All lines from the entries below that contain the string "nhanh" should be copied out.

[Collected data entries]
━━━

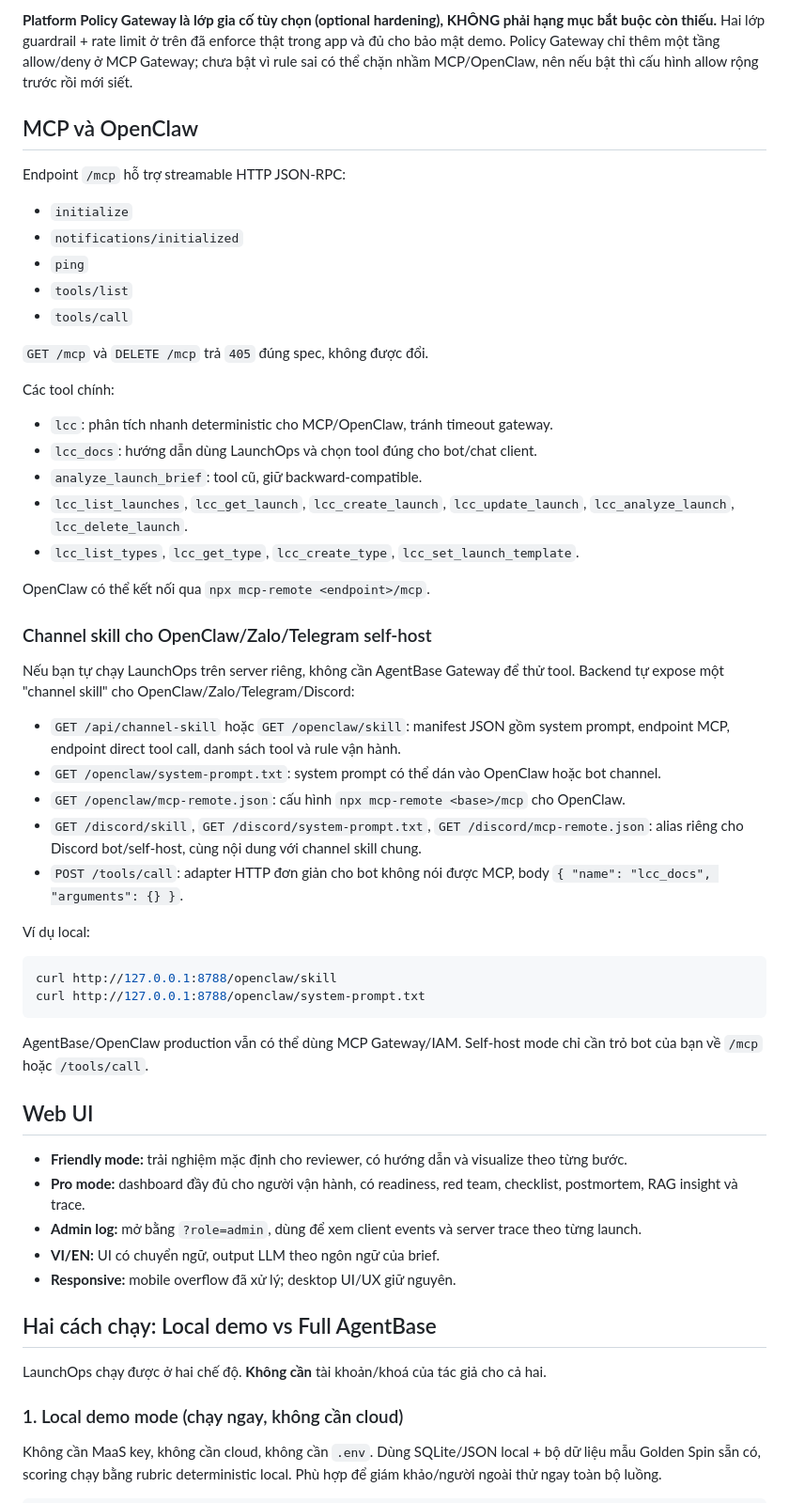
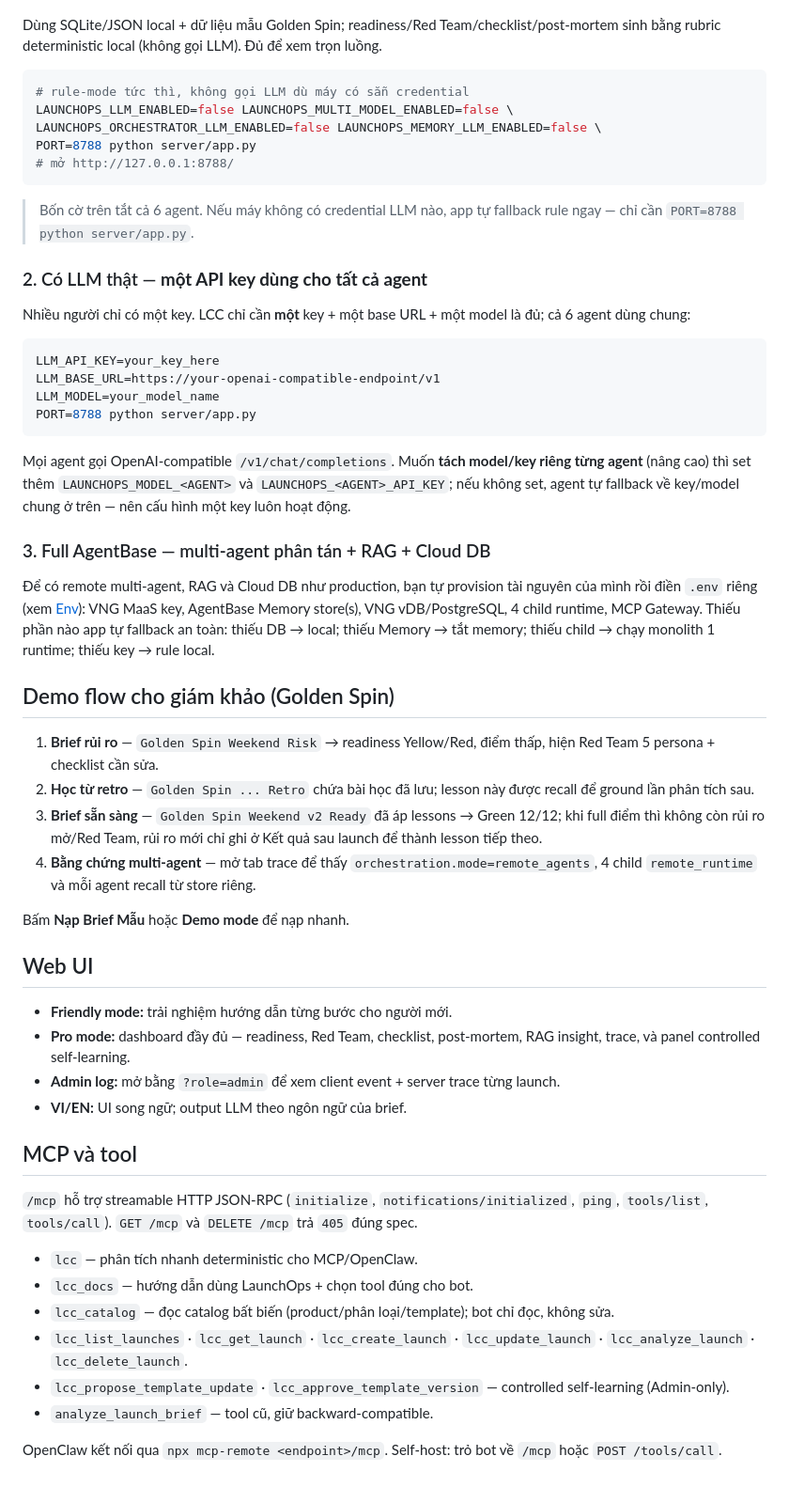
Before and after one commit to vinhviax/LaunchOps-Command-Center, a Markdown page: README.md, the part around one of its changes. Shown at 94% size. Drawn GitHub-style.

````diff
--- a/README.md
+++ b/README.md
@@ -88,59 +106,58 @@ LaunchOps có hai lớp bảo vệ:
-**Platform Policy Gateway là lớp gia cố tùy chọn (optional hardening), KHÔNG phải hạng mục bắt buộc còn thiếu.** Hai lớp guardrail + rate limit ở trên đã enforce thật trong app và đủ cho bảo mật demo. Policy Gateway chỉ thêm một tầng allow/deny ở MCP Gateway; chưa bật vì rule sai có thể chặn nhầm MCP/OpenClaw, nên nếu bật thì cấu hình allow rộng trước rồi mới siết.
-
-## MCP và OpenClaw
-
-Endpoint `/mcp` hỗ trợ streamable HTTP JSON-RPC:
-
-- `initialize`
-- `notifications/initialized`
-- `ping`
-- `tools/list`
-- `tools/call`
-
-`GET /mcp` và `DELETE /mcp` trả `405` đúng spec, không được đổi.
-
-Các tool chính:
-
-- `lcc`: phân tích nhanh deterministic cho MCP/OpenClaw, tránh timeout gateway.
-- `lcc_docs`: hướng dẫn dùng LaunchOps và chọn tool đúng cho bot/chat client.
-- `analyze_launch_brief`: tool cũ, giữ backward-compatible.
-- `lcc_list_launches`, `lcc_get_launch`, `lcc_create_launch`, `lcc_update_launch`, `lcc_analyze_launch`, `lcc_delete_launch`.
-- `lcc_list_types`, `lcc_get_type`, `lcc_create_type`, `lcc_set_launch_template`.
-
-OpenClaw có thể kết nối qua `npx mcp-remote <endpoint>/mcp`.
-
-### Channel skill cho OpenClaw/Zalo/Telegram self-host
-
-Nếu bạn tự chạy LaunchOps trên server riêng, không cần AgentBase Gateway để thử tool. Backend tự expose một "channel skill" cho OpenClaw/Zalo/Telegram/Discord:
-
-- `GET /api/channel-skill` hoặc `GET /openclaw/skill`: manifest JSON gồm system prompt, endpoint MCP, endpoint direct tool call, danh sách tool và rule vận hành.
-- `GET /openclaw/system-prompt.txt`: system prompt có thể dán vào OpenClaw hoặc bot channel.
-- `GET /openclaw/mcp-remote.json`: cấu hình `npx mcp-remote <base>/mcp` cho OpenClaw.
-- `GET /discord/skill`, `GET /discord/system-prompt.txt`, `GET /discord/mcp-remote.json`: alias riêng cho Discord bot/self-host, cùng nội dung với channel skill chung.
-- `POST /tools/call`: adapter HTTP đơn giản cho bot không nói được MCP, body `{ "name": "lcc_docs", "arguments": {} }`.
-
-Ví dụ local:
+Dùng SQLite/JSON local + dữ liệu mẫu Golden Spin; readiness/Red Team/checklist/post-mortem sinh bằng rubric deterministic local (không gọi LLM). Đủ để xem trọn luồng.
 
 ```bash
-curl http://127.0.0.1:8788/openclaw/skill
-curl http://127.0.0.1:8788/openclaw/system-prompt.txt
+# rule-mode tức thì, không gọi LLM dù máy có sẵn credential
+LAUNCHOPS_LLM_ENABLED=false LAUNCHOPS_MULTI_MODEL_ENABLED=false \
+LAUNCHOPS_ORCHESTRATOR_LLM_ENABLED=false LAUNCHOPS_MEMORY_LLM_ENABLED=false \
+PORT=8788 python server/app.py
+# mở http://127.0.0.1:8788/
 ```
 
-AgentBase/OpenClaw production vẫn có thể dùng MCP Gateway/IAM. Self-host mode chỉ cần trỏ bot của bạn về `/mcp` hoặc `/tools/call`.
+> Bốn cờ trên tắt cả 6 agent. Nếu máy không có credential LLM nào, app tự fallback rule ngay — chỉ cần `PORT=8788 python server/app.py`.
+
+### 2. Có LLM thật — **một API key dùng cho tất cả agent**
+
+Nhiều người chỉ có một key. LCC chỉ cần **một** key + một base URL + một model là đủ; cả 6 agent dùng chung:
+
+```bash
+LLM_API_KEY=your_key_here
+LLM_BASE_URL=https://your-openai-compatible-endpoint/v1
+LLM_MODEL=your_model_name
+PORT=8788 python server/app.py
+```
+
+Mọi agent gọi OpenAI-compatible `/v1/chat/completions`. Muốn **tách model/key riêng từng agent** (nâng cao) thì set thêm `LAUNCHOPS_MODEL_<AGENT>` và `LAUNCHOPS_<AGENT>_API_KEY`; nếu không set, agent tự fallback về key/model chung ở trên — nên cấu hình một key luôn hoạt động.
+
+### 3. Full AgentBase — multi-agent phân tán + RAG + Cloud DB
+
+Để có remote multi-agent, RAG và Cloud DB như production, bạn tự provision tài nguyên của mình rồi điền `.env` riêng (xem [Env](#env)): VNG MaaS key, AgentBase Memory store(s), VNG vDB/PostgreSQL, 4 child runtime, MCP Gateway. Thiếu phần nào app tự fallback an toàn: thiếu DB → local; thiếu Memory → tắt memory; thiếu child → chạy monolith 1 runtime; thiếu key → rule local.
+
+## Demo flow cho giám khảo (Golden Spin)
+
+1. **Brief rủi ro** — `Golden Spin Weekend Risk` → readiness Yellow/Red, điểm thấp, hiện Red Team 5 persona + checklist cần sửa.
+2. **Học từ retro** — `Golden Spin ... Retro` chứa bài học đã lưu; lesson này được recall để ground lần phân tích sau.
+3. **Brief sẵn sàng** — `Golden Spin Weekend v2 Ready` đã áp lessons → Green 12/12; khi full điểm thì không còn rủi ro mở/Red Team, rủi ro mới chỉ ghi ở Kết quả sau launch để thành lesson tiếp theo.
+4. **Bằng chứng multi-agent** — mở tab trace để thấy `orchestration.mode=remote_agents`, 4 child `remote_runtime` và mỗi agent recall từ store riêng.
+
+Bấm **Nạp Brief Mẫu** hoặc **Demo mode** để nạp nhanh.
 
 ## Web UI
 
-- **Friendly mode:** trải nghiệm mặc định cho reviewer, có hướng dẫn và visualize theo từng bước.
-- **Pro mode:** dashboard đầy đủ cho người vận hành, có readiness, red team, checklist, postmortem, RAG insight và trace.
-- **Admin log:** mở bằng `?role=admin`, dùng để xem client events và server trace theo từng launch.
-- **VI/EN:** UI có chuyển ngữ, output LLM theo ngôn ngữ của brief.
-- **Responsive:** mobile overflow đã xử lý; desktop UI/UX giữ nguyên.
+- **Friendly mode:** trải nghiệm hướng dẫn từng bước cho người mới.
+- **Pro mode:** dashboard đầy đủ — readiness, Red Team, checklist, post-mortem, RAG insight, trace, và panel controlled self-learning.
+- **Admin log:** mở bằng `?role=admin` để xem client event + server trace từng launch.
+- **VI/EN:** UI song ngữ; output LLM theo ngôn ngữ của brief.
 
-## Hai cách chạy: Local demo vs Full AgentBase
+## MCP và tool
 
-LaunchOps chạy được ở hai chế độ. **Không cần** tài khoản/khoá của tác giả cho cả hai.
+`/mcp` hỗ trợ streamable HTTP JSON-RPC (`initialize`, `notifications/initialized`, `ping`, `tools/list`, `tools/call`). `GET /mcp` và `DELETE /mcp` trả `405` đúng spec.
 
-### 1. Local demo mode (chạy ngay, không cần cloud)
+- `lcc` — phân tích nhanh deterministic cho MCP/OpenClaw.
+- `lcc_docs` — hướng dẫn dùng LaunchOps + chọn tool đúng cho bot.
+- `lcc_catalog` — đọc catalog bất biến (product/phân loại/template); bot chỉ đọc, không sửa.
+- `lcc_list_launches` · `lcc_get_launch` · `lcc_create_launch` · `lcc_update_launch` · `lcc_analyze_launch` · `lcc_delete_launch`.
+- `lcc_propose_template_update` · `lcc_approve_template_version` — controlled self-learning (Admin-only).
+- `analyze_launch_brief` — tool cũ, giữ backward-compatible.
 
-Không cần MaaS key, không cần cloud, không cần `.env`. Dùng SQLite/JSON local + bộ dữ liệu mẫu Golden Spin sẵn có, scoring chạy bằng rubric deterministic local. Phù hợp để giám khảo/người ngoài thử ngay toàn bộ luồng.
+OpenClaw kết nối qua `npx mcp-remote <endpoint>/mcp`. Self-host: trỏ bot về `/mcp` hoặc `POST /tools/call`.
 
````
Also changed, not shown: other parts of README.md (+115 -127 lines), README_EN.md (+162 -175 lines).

━━━

* Response area:
-- `lcc`: phân tích nhanh deterministic cho MCP/OpenClaw, tránh timeout gateway.
+Bấm **Nạp Brief Mẫu** hoặc **Demo mode** để nạp nhanh.
+- `lcc` — phân tích nhanh deterministic cho MCP/OpenClaw.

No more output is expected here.